Different doses of adenoviral vector expressing IL-12 enhance or depress the immune response to a coadministered antigen: the role of nitric oxide.
Joint immunization with two recombinant adenoviruses, one expressing hepatitis C virus (HCV) core and E1 proteins and another expressing IL-12 (RAdIL-12), strongly potentiates cellular immune response against HCV Ags in BALB/c mice when RAdIL-12 was used at doses of 1 x 105-1 x 107 plaque-forming units. However, cellular immunity against HCV Ags was abolished when higher doses (1 x 108 plaque-forming units) of RAdIL-12 were used. This immunosuppressive effect was associated with marked elevation of IFN-gamma and nitric oxide in the serum and increased cell apoptosis in the spleen. Administration of N-nitro-L -arginine methyl ester (L-NAME), an inhibitor of nitric oxide synthase, to mice that received high doses of RAdIL-12 was lethal, whereas no apparent systemic toxicity by L -NAME was observed in those immunized with lower doses of the adenovirus. Interestingly, in mice immunized with recombinant adenovirus expressing core and E1 proteins of HCV in combination with RAdIL-12 at low doses (1 x 107 plaque-forming units), L -NAME inhibited T cell proliferation and CTL activity in response to HCV Ags and also production of Abs against adenoviral proteins. In conclusion, gene transfer of IL-12 can increase or abolish cell immunity against an Ag depending of the dose of the vector expressing the cytokine.

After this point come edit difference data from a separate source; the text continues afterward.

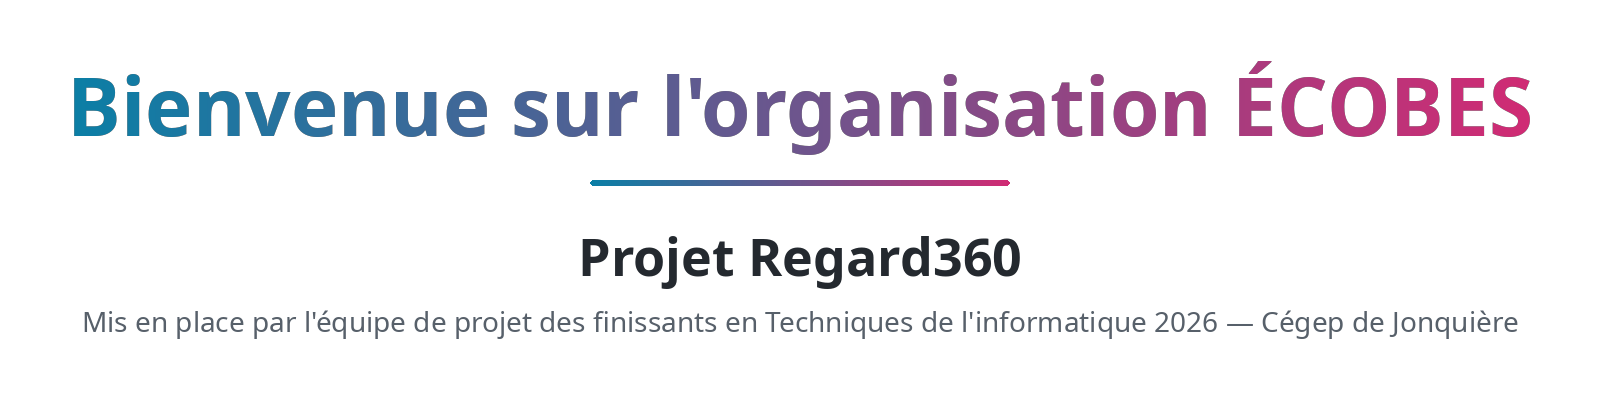
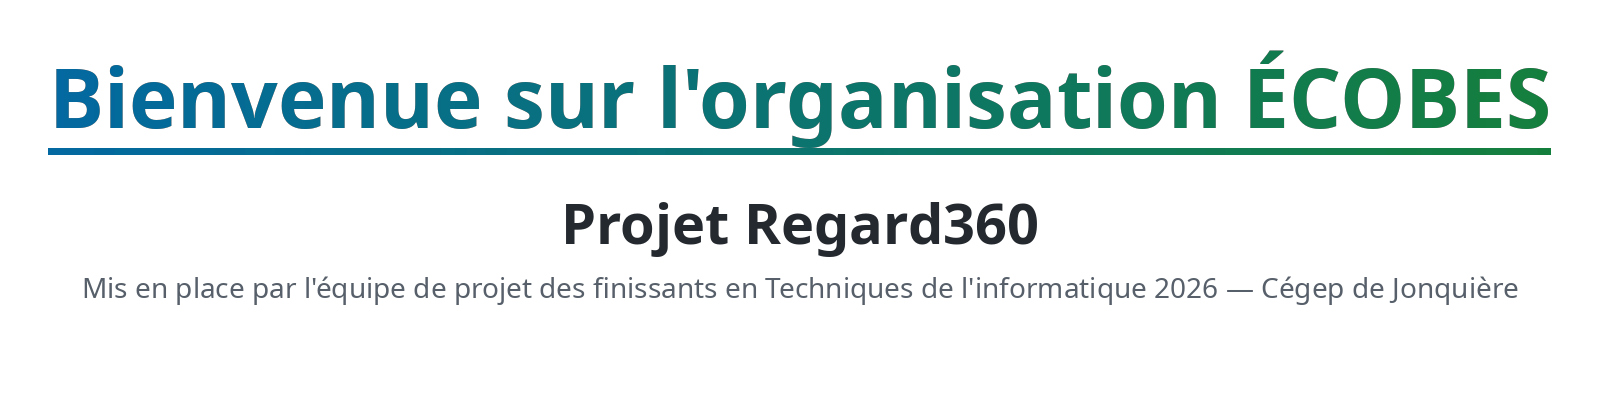
.

Changed region(s): [[0.0312, 0.1238, 0.9688, 0.3714], [0.0312, 0.4024, 0.9688, 0.7119], [0.0312, 0.7429, 0.9688, 0.8048]]

diff --git a/profile/README.md b/profile/README.md
@@ -16,10 +16,10 @@ Ici, vous trouverez les différents projets qui font partie de cette organisatio
 
 <div align="center">
 
-<a href="https://github.com/CDI-Ecobes/Regard360_Frontend"><img alt="Consulter l'application" src="https://img.shields.io/badge/Application-0fb6d6?style=for-the-badge"></a>
-<a href="https://github.com/CDI-Ecobes/Regard360_Scripts_R"><img alt="Voir comment les données sont traitées" src="https://img.shields.io/badge/Traitement_des_donn%C3%A9es-6e5ca8?style=for-the-badge"></a>
-<a href="https://github.com/CDI-Ecobes/Documentation_Regard360/wiki"><img alt="Lire la documentation, par où commencer" src="https://img.shields.io/badge/Documentation-b84a90?style=for-the-badge"></a>
-<a href="https://github.com/CDI-Ecobes/dev_projet_r360"><img alt="Suivre le travail de l'équipe de projet" src="https://img.shields.io/badge/%C3%89quipe_de_projet-f4569d?style=for-the-badge"></a>
+[![Consulter l'application](https://img.shields.io/badge/Application-0fb6d6?style=for-the-badge)](https://github.com/CDI-Ecobes/Regard360_Frontend)
+[![Voir comment les données sont traitées](https://img.shields.io/badge/Traitement_des_donn%C3%A9es-6e5ca8?style=for-the-badge)](https://github.com/CDI-Ecobes/Regard360_Scripts_R)
+[![Lire la documentation, par où commencer](https://img.shields.io/badge/Documentation-b84a90?style=for-the-badge)](https://github.com/CDI-Ecobes/Documentation_Regard360/wiki)
+[![Suivre le travail de l'équipe de projet](https://img.shields.io/badge/%C3%89quipe_de_projet-f4569d?style=for-the-badge)](https://github.com/CDI-Ecobes/dev_projet_r360)
 
 </div>
 
@@ -27,32 +27,13 @@ Ici, vous trouverez les différents projets qui font partie de cette organisatio
 
 <h2 align="center">Les dépôts du projet</h2>
 
-<table width="100%">
-  <thead>
-    <tr>
-      <th width="32%" align="left">Dépôt</th>
-      <th align="left">Rôle</th>
-    </tr>
-  </thead>
-  <tbody>
-    <tr>
-      <td><a href="https://github.com/CDI-Ecobes/Regard360_Frontend"><strong>Regard360_Frontend</strong></a></td>
-      <td>L'application Shiny — la branche <code>Dev</code> se déploie automatiquement en environnement de test</td>
-    </tr>
-    <tr>
-      <td><a href="https://github.com/CDI-Ecobes/Regard360_Scripts_R"><strong>Regard360_Scripts_R</strong></a></td>
-      <td>Les scripts R qui préparent et transforment les données de l'application</td>
-    </tr>
-    <tr>
-      <td><a href="https://github.com/CDI-Ecobes/Documentation_Regard360"><strong>Documentation_Regard360</strong></a></td>
-      <td>La documentation du projet — elle se trouve dans l'onglet Wiki du dépôt</td>
-    </tr>
-    <tr>
-      <td><a href="https://github.com/CDI-Ecobes/dev_projet_r360"><strong>dev_projet_r360</strong></a></td>
-      <td>Le dépôt de travail de l'équipe DICJ et sa nomenclature des branches</td>
-    </tr>
-  </tbody>
-</table>
+[![Regard360_Frontend — L'application Shiny](assets/cartes/carte-frontend.png)](https://github.com/CDI-Ecobes/Regard360_Frontend)
+
+[![Regard360_Scripts_R — Les scripts R de traitement des données](assets/cartes/carte-scripts.png)](https://github.com/CDI-Ecobes/Regard360_Scripts_R)
+
+[![Documentation_Regard360 — La documentation du projet](assets/cartes/carte-documentation.png)](https://github.com/CDI-Ecobes/Documentation_Regard360)
+
+[![dev_projet_r360 — Le dépôt de travail de l'équipe](assets/cartes/carte-dev-projet.png)](https://github.com/CDI-Ecobes/dev_projet_r360)
 
 ---
 
@@ -60,28 +41,24 @@ Ici, vous trouverez les différents projets qui font partie de cette organisatio
 
 <p align="center"><em>Ces dépôts servent aux essais et à l'apprentissage de l'équipe de développement.</em></p>
 
-<table width="100%">
-  <thead>
-    <tr>
-      <th width="32%" align="left">Dépôt</th>
-      <th align="left">Rôle</th>
-    </tr>
-  </thead>
-  <tbody>
-    <tr>
-      <td><a href="https://github.com/CDI-Ecobes/Regard360_Frontend_Test"><strong>Regard360_Frontend_Test</strong></a></td>
-      <td>Copie de test de l'application, créée pour des essais sur Shiny</td>
-    </tr>
-    <tr>
-      <td><a href="https://github.com/CDI-Ecobes/R360_environnement_test"><strong>R360_environnement_test</strong></a></td>
-      <td>Dépôt d'apprentissage GitHub de l'équipe, conservé pour référence</td>
-    </tr>
-    <tr>
-      <td><a href="https://github.com/CDI-Ecobes/TEST-ECOBES-DEV"><strong>TEST-ECOBES-DEV</strong></a></td>
-      <td>Bac à sable de tests de scripts — rien n'en est déployé</td>
-    </tr>
-  </tbody>
-</table>
+[![Regard360_Frontend_Test — Copie de test de l'application](assets/cartes/carte-frontend-test.png)](https://github.com/CDI-Ecobes/Regard360_Frontend_Test)
+
+[![R360_environnement_test — Dépôt d'apprentissage GitHub](assets/cartes/carte-environnement-test.png)](https://github.com/CDI-Ecobes/R360_environnement_test)
+
+[![TEST-ECOBES-DEV — Bac à sable de tests de scripts](assets/cartes/carte-test-ecobes-dev.png)](https://github.com/CDI-Ecobes/TEST-ECOBES-DEV)
+
+<details>
+<summary>Liste des dépôts en format texte</summary>
+
+- [Regard360_Frontend](https://github.com/CDI-Ecobes/Regard360_Frontend) — L'application Shiny ; la branche `Dev` se déploie automatiquement en environnement de test
+- [Regard360_Scripts_R](https://github.com/CDI-Ecobes/Regard360_Scripts_R) — Les scripts R qui préparent et transforment les données de l'application
+- [Documentation_Regard360](https://github.com/CDI-Ecobes/Documentation_Regard360) — La documentation du projet, dans l'onglet Wiki du dépôt
+- [dev_projet_r360](https://github.com/CDI-Ecobes/dev_projet_r360) — Le dépôt de travail de l'équipe DICJ et sa nomenclature des branches
+- [Regard360_Frontend_Test](https://github.com/CDI-Ecobes/Regard360_Frontend_Test) — Copie de test de l'application, créée pour des essais sur Shiny
+- [R360_environnement_test](https://github.com/CDI-Ecobes/R360_environnement_test) — Dépôt d'apprentissage GitHub de l'équipe, conservé pour référence
+- [TEST-ECOBES-DEV](https://github.com/CDI-Ecobes/TEST-ECOBES-DEV) — Bac à sable de tests de scripts ; rien n'en est déployé
+
+</details>
 
 ---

IL-12 stimulates the synthesis of NO which is needed for the immunostimulating effects of IL-12, but apoptosis of T cells and immunosuppression ensues when IFN-gamma and NO are generated at very high concentrations. (+info)